NEW YORK – Stock futures rose Friday as signs of strong manufacturing growth in China drove stocks higher worldwide.
China's key reading on manufacturing activity jumped in September from August, relieving concerns that growth in the world's second-largest economy is slowing down. China has been relied upon to pick up global demand as the U.S. economy remains sluggish.
Traders in the U.S. will get their own reading on domestic manufacturing activity later Friday. The report often sets an early tone for trading each month. Investors could be slightly more optimistic about the manufacturing data after a report Thursday showed manufacturing activity in the Chicago area rose in September.
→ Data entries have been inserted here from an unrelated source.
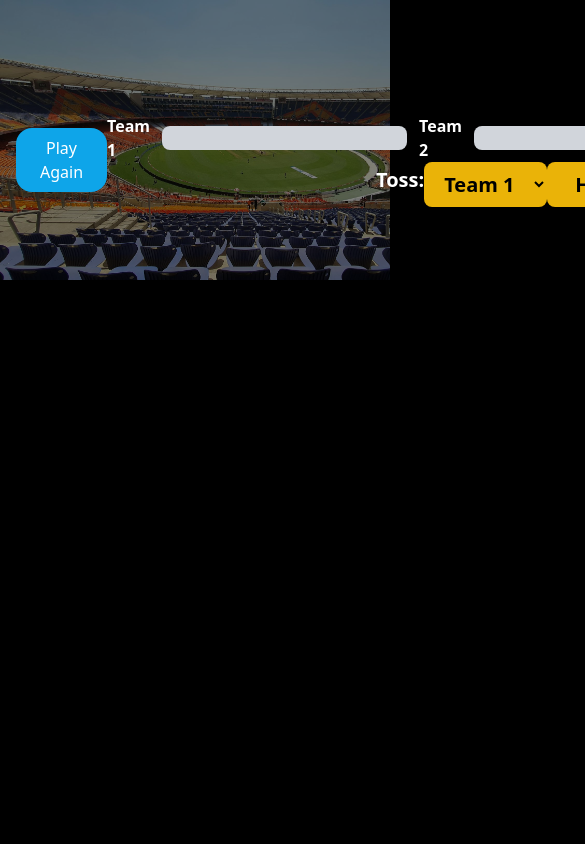
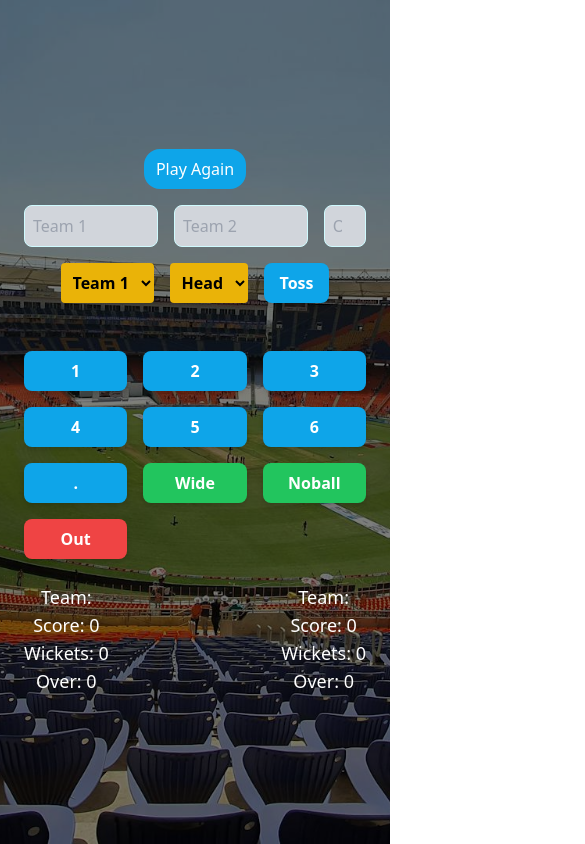
Before and after one commit to Abdul-Rehman88/Cricket-Score-Board, a plain HTML site: page index.html in a window 390 px wide. Shown: the top 844 px of the page, 585 px wide, since content can reach past the window. Drawn offline with nearby package versions, Linux system fonts and the light colour scheme.

Commit message:
Remove responsive Error

```diff
--- a/index.html
+++ b/index.html
@@ -1,83 +1,73 @@
 <!DOCTYPE html>
 <html lang="en">
 <head>
-    <meta charset="UTF-8" />
-    <meta name="viewport" content="width=device-width, initial-scale=1.0" />
-    <link rel="stylesheet" href="style.css" />
-    <title>Score_Book</title>
+    <meta charset="UTF-8">
+    <meta name="viewport" content="width=device-width, initial-scale=1.0">
+    <title>Cricket Scoreboard</title>
+    <script src="https://cdn.tailwindcss.com"></script>
 </head>
-<body class="bg-black">
-    <div class="text-white bg-[url('./image/cricket_statuium.jpg')] min-h-screen w-full bg-cover bg-no-repeat bg-blend-darken bg-black bg-opacity-50 flex flex-col items-center px-4">
-        <!-- Try Again -->
-        <div class="flex justify-center items-center mt-10 sm:mt-16">
-            <button id="try_button" class="bg-sky-500 px-6 py-2 rounded-2xl hover:bg-sky-700 text-lg">
-                Play Again
-            </button>
+<body class="m-0 p-0">
+    <!-- Background Image Wrapper -->
+    <div class="relative h-screen w-screen bg-[url('./image/cricket_statuium.jpg')] bg-cover bg-center bg-no-repeat">
+        <!-- Overlay -->
+        <div class="absolute inset-0 bg-black bg-opacity-50"></div>
+
+        <!-- Content Wrapper -->
+        <div class="absolute top-1/2 left-1/2 transform -translate-x-1/2 -translate-y-1/2 text-white w-full max-w-3xl p-6">
+
+            <!-- Try Again Button -->
+            <div class="flex justify-center mb-4">
+                <button id="try_button" class="bg-sky-500 px-3 py-2 rounded-2xl hover:bg-sky-700">Play Again</button>
+            </div>
+            <div id="team_toss_selection">
+
+            <!-- Team's Name & Toss Selection -->
+            <div class="flex justify-between items-center gap-4 mb-4">
+                <input id="team1" class="p-2 w-full bg-gray-300 text-black rounded-lg border border-cyan-100 hover:bg-gray-400" type="text" placeholder="Team 1" />
+                <input id="team2" class="p-2 w-full bg-gray-300 text-black rounded-lg border border-cyan-100 hover:bg-gray-400" type="text" placeholder="Team 2" />
+                <input id="total_over" class="p-2 w-1/4 bg-gray-300 text-black rounded-lg border border-cyan-100 hover:bg-gray-400" type="number" placeholder="Over" />
             </div>
 
-        <!-- Team's name and toss -->
-        <div id="team_toss_selection" class="w-full max-w-2xl mt-10 space-y-6 text-center">
-            <!-- Team name and over -->
-            <div class="font-bold flex flex-col sm:flex-row gap-3 justify-center items-center">
-                <label for="team1">Team 1</label>
-                <input id="team1" class="p-2 bg-gray-300 text-black rounded-lg focus:outline-none border border-cyan-100 hover:bg-gray-400 w-full sm:w-auto" type="text"/>
-
-                <label for="team2">Team 2</label>
-                <input id="team2" class="p-2 bg-gray-300 text-black rounded-lg focus:outline-none border border-cyan-100 hover:bg-gray-400 w-full sm:w-auto" type="text"/>
-
-                <label for="over">Over</label>
-                <input id="total_over" class="p-2 bg-gray-300 text-black rounded-lg focus:outline-none border border-cyan-100 hover:bg-gray-400 w-full sm:w-auto" type="number"/>
-            </div>
-
-            <!-- Toss Selection -->
-            <div class="font-bold text-xl flex flex-col sm:flex-row gap-6 justify-center items-center">
-                <label class="mb-2 sm:mb-0">Toss:</label>
-
-                <select id="team_for_toss" class="bg-yellow-500 focus:outline-none border border-cyan-200 text-black rounded-lg px-4 py-2 hover:bg-yellow-600 w-full sm:w-auto">
+            <!-- Toss Section -->
+            <div class="flex justify-center items-center gap-4 mb-6">
+                <select id="team_for_toss" class="p-2 bg-yellow-500 text-black font-bold rounded">
                     <option value="Team 1" selected>Team 1</option>
                     <option value="Team 2">Team 2</option>
                 </select>
-
-                <select id="toss" class="bg-yellow-500 focus:outline-none border border-cyan-200 text-black rounded-lg px-6 py-2 hover:bg-yellow-600 w-full sm:w-auto">
+                <select id="toss" class="p-2 bg-yellow-500 text-black font-bold rounded">
                     <option value="Head" selected>Head</option>
                     <option value="Tail">Tail</option>
                 </select>
-
-                <button id="toss_button" class="bg-sky-500 px-6 py-2 rounded-2xl hover:bg-sky-600 w-full sm:w-auto">
-                    Toss
-                </button>
+                <button id="toss_button" class="bg-sky-500 hover:bg-sky-600 text-white font-bold py-2 px-4 rounded-lg shadow-md">Toss</button>
             </div>
         </div>
 
-        <!-- Toss Announcement -->
-        <div id="annoncements" class="font-bold text-xl mt-6 text-center"></div>
+            <!-- Announcement of Toss Winning Team -->
+            <div id="annoncements" class="font-bold text-lg md:text-2xl mb-6 flex justify-center"></div>
 
-        <!-- Runs Section -->
-        <div class="font-bold text-lg mt-6 grid grid-cols-3 sm:grid-cols-5 md:grid-cols-10 gap-4">
-            <button id="1" class="bg-sky-500 p-2 rounded-2xl hover:bg-sky-600">1</button>
-            <button id="2" class="bg-sky-500 p-2 rounded-2xl hover:bg-sky-600">2</button>
-            <button id="3" class="bg-sky-500 p-2 rounded-2xl hover:bg-sky-600">3</button>
-            <button id="4" class="bg-sky-500 p-2 rounded-2xl hover:bg-sky-600">4</button>
-            <button id="5" class="bg-sky-500 p-2 rounded-2xl hover:bg-sky-600">5</button>
-            <button id="6" class="bg-sky-500 p-2 rounded-2xl hover:bg-sky-600">6</button>
-            <button id="dot" class="bg-sky-500 p-2 rounded-2xl hover:bg-sky-600">.</button>
-            <button id="wide" class="bg-green-500 p-2 rounded-2xl hover:bg-green-600">Wide</button>
-            <button id="no_ball" class="bg-green-500 p-2 rounded-2xl hover:bg-green-600">Noball</button>
-            <button id="out" class="bg-red-500 p-2 rounded-2xl hover:bg-red-600">Out</button>
+            <!-- Runs & Score Buttons -->
+            <div id="all_button" class="grid grid-cols-3 gap-4">
+                <button id="1" class="bg-sky-500 hover:bg-sky-600 text-white font-bold py-2 px-4 rounded-lg shadow-md">1</button>
+                <button id="2" class="bg-sky-500 hover:bg-sky-600 text-white font-bold py-2 px-4 rounded-lg shadow-md">2</button>
+                <button id="3" class="bg-sky-500 hover:bg-sky-600 text-white font-bold py-2 px-4 rounded-lg shadow-md">3</button>
+                <button id="4" class="bg-sky-500 hover:bg-sky-600 text-white font-bold py-2 px-4 rounded-lg shadow-md">4</button>
+                <button id="5" class="bg-sky-500 hover:bg-sky-600 text-white font-bold py-2 px-4 rounded-lg shadow-md">5</button>
+                <button id="6" class="bg-sky-500 hover:bg-sky-600 text-white font-bold py-2 px-4 rounded-lg shadow-md">6</button>
+                <button id="dot" class="bg-sky-500 hover:bg-sky-600 text-white font-bold py-2 px-4 rounded-lg shadow-md">.</button>
+                <button id="wide" class="bg-green-500 hover:bg-green-600 text-white font-bold py-2 px-4 rounded-lg shadow-md">Wide</button>
+                <button id="no_ball" class="bg-green-500 hover:bg-green-600 text-white font-bold py-2 px-4 rounded-lg shadow-md">Noball</button>
+                <button id="out" class="bg-red-500 hover:bg-red-600 text-white font-bold py-2 px-4 rounded-lg shadow-md">Out</button>
             </div>
 
-        <!-- Score Section -->
-        <div class="font-bold text-lg mt-10 grid grid-cols-1 md:grid-cols-2 gap-6 w-full max-w-4xl">
-            <!-- First Batting Team -->
-            <div class="bg-gray-800 p-4 rounded-lg text-center">
+            <!-- Score Display -->
+            <div class="mt-6 flex justify-between text-lg">
+                <div id="first_batting_team" class="text-center">
                     <h1>Team: <span id="first_batting_team_name"></span></h1>
                     <h1>Score: <span id="first_batting_team_scores">0</span></h1>
                     <h1>Wickets: <span id="first_batting_team_wickets">0</span></h1>
                     <h1>Over: <span id="first_batting_team_overs">0</span></h1>
                 </div>
-
-            <!-- Second Batting Team -->
-            <div class="bg-gray-800 p-4 rounded-lg text-center">
+                <div id="second_batting_team" class="text-center ">
                     <h1>Team: <span id="second_batting_team_name"></span></h1>
                     <h1>Score: <span id="second_batting_team_score">0</span></h1>
                     <h1>Wickets: <span id="second_batting_team_wicket">0</span></h1>
@@ -85,6 +75,9 @@
                 </div>
             </div>
         </div>
+    </div>
+
+    <!-- JavaScript File -->
     <script src="javaScript.js"></script>
 </body>
 </html>
```
Lines whose indentation alone changed are shown as unchanged.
Economists polled by Thomson Reuters forecast the Institute for Supply Management's manufacturing index fell to 54.5 last month from 56.3 in August. Any reading above 50 indicates expansion in the sector.
A much stronger than expected ISM report a month ago helped kick off a rally that drove stocks to their best September performance since 1939.
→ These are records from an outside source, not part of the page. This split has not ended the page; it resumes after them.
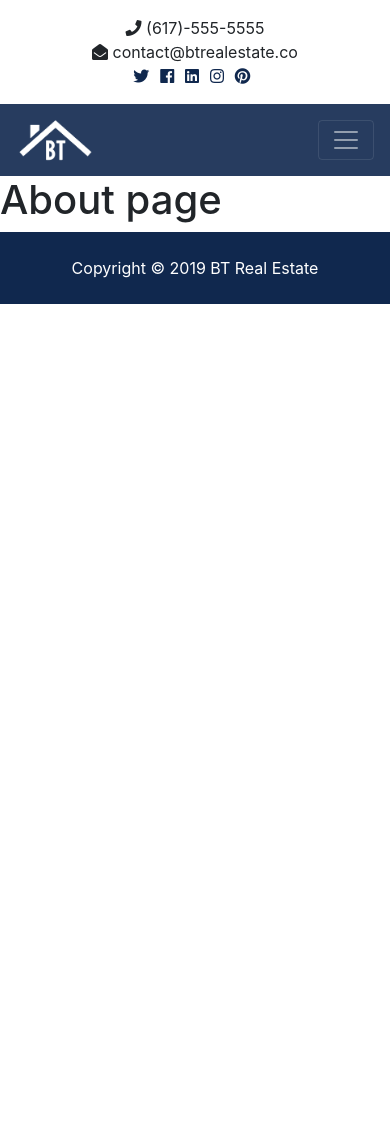
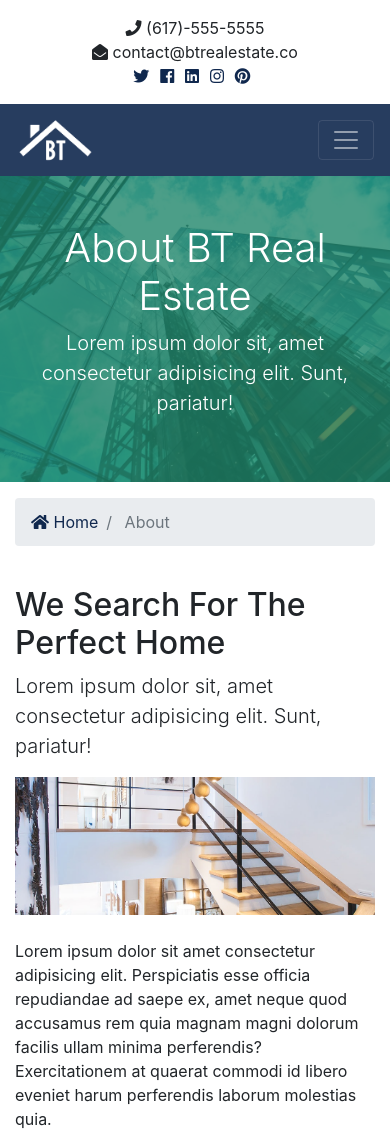
Before and after one commit to RicardoMVA/django-real-estate, a Django app: page /about in a window 390 px wide. Shown: the top 1145 px of the page. Before the commit the page ends 304 px from the top, so only its background shows below. Run offline with Django 3.2, Linux system fonts and the light colour scheme; some libraries are stand-ins or nearby versions.

Commit message:
add 'about.html' content

```diff
--- a/templates/pages/about.html
+++ b/templates/pages/about.html
@@ -5,7 +5,108 @@
 inserted in 'base.html' #}
 {% block content %}
 
-<h1>About page</h1>
+  <section id="showcase-inner" class="py-5 text-white">
+    <div class="container">
+      <div class="row text-center">
+        <div class="col-md-12">
+          <h1 class="display-4">About BT Real Estate</h1>
+          <p class="lead">Lorem ipsum dolor sit, amet consectetur adipisicing elit. Sunt, pariatur!</p>
+        </div>
+      </div>
+    </div>
+  </section>
+
+  <!-- Breadcrumb -->
+  <section id="bc" class="mt-3">
+    <div class="container">
+      <nav aria-label="breadcrumb">
+        <ol class="breadcrumb">
+          <li class="breadcrumb-item">
+            <a href="index.html">
+              <i class="fas fa-home"></i> Home</a>
+          </li>
+          <li class="breadcrumb-item active"> About</li>
+        </ol>
+      </nav>
+    </div>
+  </section>
+
+  <section id="about" class="py-4">
+    <div class="container">
+      <div class="row">
+        <div class="col-md-8">
+          <h2>We Search For The Perfect Home</h2>
+          <p class="lead">Lorem ipsum dolor sit, amet consectetur adipisicing elit. Sunt, pariatur!</p>
+          <img src="assets/img/about.jpg" alt="">
+          <p class="mt-4">Lorem ipsum dolor sit amet consectetur adipisicing elit. Perspiciatis esse officia repudiandae ad saepe ex, amet
+            neque quod accusamus rem quia magnam magni dolorum facilis ullam minima perferendis? Exercitationem at quaerat
+            commodi id libero eveniet harum perferendis laborum molestias quia.</p>
+        </div>
+        <div class="col-md-4">
+          <div class="card">
+            <img class="card-img-top" src="assets/img/realtors/kyle.jpg" alt="Seller of the month">
+            <div class="card-body">
+              <h5 class="card-title">Seller Of The Month</h5>
+              <h6 class="text-secondary">Kyle Brown</h6>
+              <p class="card-text">Lorem ipsum dolor sit amet consectetur adipisicing elit. Omnis nesciunt amet, illo itaque similique repellat.
+                content.
+              </p>
+            </div>
+          </div>
+        </div>
+      </div>
+    </div>
+  </section>
+
+  <!-- Work -->
+  <section id="work" class="bg-dark text-white text-center">
+    <h2 class="display-4">We Work For You</h2>
+    <h4>Lorem ipsum dolor sit amet consectetur adipisicing elit. Autem velit aperiam, unde aliquid at similique!</h4>
+    <hr>
+    <a href="listings.html" class="btn btn-secondary text-white btn-lg">View Our Featured Listings</a>
+  </section>
+
+  <!-- Team -->
+  <section id="team" class="py-5">
+    <div class="container">
+      <h2 class="text-center">Our Team</h2>
+      <div class="row text-center">
+        <div class="col-md-4">
+          <img src="assets/img/realtors/kyle.jpg" alt="" class="rounded-circle mb-3">
+          <h4>Kyle Brown</h4>
+          <p class="text-success">
+            <i class="fas fa-award text-success mb-3"></i> Realtor</p>
+          <hr>
+          <p>
+            <i class="fas fa-phone"></i> (555)-555-5555</p>
+          <p>
+            <i class="fas fa-envelope-open"></i> kyle@btrealestate.co</p>
+        </div>
+
+        <div class="col-md-4">
+          <img src="assets/img/realtors/mark.jpg" alt="" class="rounded-circle mb-3">
+          <h4>Mark Hudson</h4>
+          <p class="text-success">Realtor</p>
+          <hr>
+          <p>
+            <i class="fas fa-phone"></i> (444)-444-4444</p>
+          <p>
+            <i class="fas fa-envelope-open"></i> mark@btrealestate.co</p>
+        </div>
+
+        <div class="col-md-4">
+          <img src="assets/img/realtors/jenny.jpg" alt="" class="rounded-circle mb-3">
+          <h4>Jenny Johnson</h4>
+          <p class="text-success">Realtor</p>
+          <hr>
+          <p>
+            <i class="fas fa-phone"></i> (333)-333-3333</p>
+          <p>
+            <i class="fas fa-envelope-open"></i> jenny@btrealestate.co</p>
+        </div>
+      </div>
+    </div>
+  </section>
 
 {# this ends the wrapping #}
 {% endblock %}
```
Also changed, not shown: templates/pages/index.html (line endings or trailing spaces).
Ahead of the opening bell, Dow Jones industrial average futures rose 25, or 0.2 percent, to 10,748. Standard & Poor's 500 index futures rose 2.90, or 0.3 percent, to 1,139.60, while Nasdaq 100 index futures rose 5.75, or 0.3 percent, to 2,001.25.
Traders get plenty of other economic reports throughout the day that could sway trading on the first day of the fourth quarter.
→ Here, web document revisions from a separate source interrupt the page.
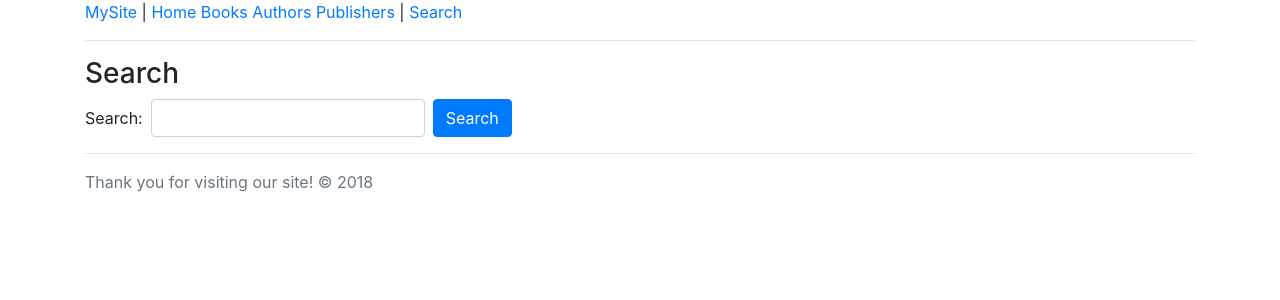
After one commit to Lukisn/DjangoTutorial, a Django app: page /books/search in a window 1280 px wide. The commit adds this page. Shown: the top 300 px of the page. Run offline with Django 3.2, Linux system fonts and the light colour scheme; some libraries are stand-ins or nearby versions.

Commit message:
added basic manual search form template and view

```diff
--- a/mybooksite/books/urls.py
+++ b/mybooksite/books/urls.py
@@ -2,7 +2,7 @@
 # -*- coding: utf-8 -*-
 from django.urls import path
 from .views import index, list_authors, list_books, list_publishers, \
-    author_details, book_details, publisher_details
+    author_details, book_details, publisher_details, search
 
 
 app_name = 'books'
@@ -15,4 +15,5 @@ urlpatterns = [
     path("publisher", list_publishers, name="publisher_list"),
     path("publisher/<int:publisher_id>", publisher_details,
          name="publisher_details"),
+    path("search", search, name="search"),
 ]
--- a/mybooksite/books/views.py
+++ b/mybooksite/books/views.py
@@ -1,6 +1,7 @@
 from random import choice
 
 from django.shortcuts import render
+from django.db.models import Q
 from .models import Author, Publisher, Book
 
 
@@ -47,3 +48,19 @@ def publisher_details(request, publisher_id):
     return render(request, "books/details_publisher.html", {
         "publisher": publisher
     })
+
+
+def search(request):
+    query = request.GET.get("q", "").strip()
+    results = []
+    if query:
+        qset = (  # create a complex query by "OR"ing the queries together:
+            Q(title__contains=query) |
+            Q(authors__first_name__contains=query) |
+            Q(authors__last_name__contains=query)
+        )
+        results = Book.objects.filter(qset).distinct()
+    return render(request, "books/search.html", {
+        "query": query,
+        "results": results,
+    })
--- a/mybooksite/templates/base.html
+++ b/mybooksite/templates/base.html
@@ -15,7 +15,7 @@
       {% block content %}{% endblock %}
       {% block footer %}
         <hr />
-        <p>Thank you for visiting our site! &copy; 2018</p>
+        <p class="text-muted">Thank you for visiting our site! &copy; 2018</p>
       {% endblock %}
     </div>
     {# Bootstrap JavaScript #}
--- a/mybooksite/templates/books/base.html
+++ b/mybooksite/templates/books/base.html
@@ -7,5 +7,7 @@
   <a href="{% url 'books:book_list' %}">Books</a>
   <a href="{% url 'books:author_list' %}">Authors</a>
   <a href="{% url 'books:publisher_list' %}">Publishers</a>
+  <span>|</span>
+  <a href="{% url 'books:search' %}">Search</a>
   <hr />
 {% endblock %}
--- /dev/null
+++ b/mybooksite/templates/books/search.html
@@ -0,0 +1,32 @@
+{% extends "books/base.html" %}
+
+{% block title %}
+  Search{% if query %} Results{% endif %}
+{% endblock %}
+
+{% block content %}
+  <h3>Search</h3>
+  <form class="form-inline" action="{% url 'books:search' %}" method="GET">
+    <label for="q">Search: </label>
+    <input class="form-control ml-2" type="text" name="q" value="{% if query %}{{ query|escape }}{% endif %}" />
+    <button class="btn btn-primary ml-2" type="submit">Search</button>
+  </form>
+  {% if query %}
+    <hr />
+    <h3>Results</h3>
+    {% if results %}
+      <ul>
+      {% for book in results %}
+        <li>
+          <a href="{% url 'books:book_details' book.id %}">{{ book.title }}</a>
+          {% for author in book.authors.all %}
+            {% if forloop.first %}({% endif %}<a href="{% url 'books:author_details' author.id %}">{{ author }}</a>{% if forloop.last %}){% else %}, {% endif %}
+          {% endfor %}
+        </li>
+      {% endfor %}
+      </ul>
+    {% else %}
+      <p>No matches found!</p>
+    {% endif %}
+  {% endif %}
+{% endblock %}
```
Economists predict personal income and spending both rose 0.3 percent in August. The jump in spending would follow a 0.4 percent gain in July, indicating that maybe consumers are slowly returning to stores. An increase in consumer spending is considered vital for a strong recovery.
But those spending signals stand in conflict to the latest consumer sentiment survey, which is expected to show confidence is waning. Typically uncertain consumers will not increase their spending.
A final reading of the University of Michigan/Reuters consumer sentiment index is likely to indicate a drop in confidence last month.
In corporate news, Hewlett-Packard Co. shares dropped in pre-opening trading after the computer company named Leo Apotheker its new CEO. Shares fell 83 cents, or 2 percent, to $41.24.
Bond prices slipped and interest rates rose as investors moved into riskier assets. The yield on the 10-year Treasury note, which is a benchmark for interest rates on mortgages and other loans, rose to 2.53 percent from 2.51 percent late Thursday.
Overseas, China's Shanghai composite index jumped 1.7 percent, while Japan's Nikkei stock average rose 0.4 percent.
Britain's FTSE 100 rose 1 percent, Germany's DAX index gained 0.8 percent, and France's CAC-40 rose 0.6 percent.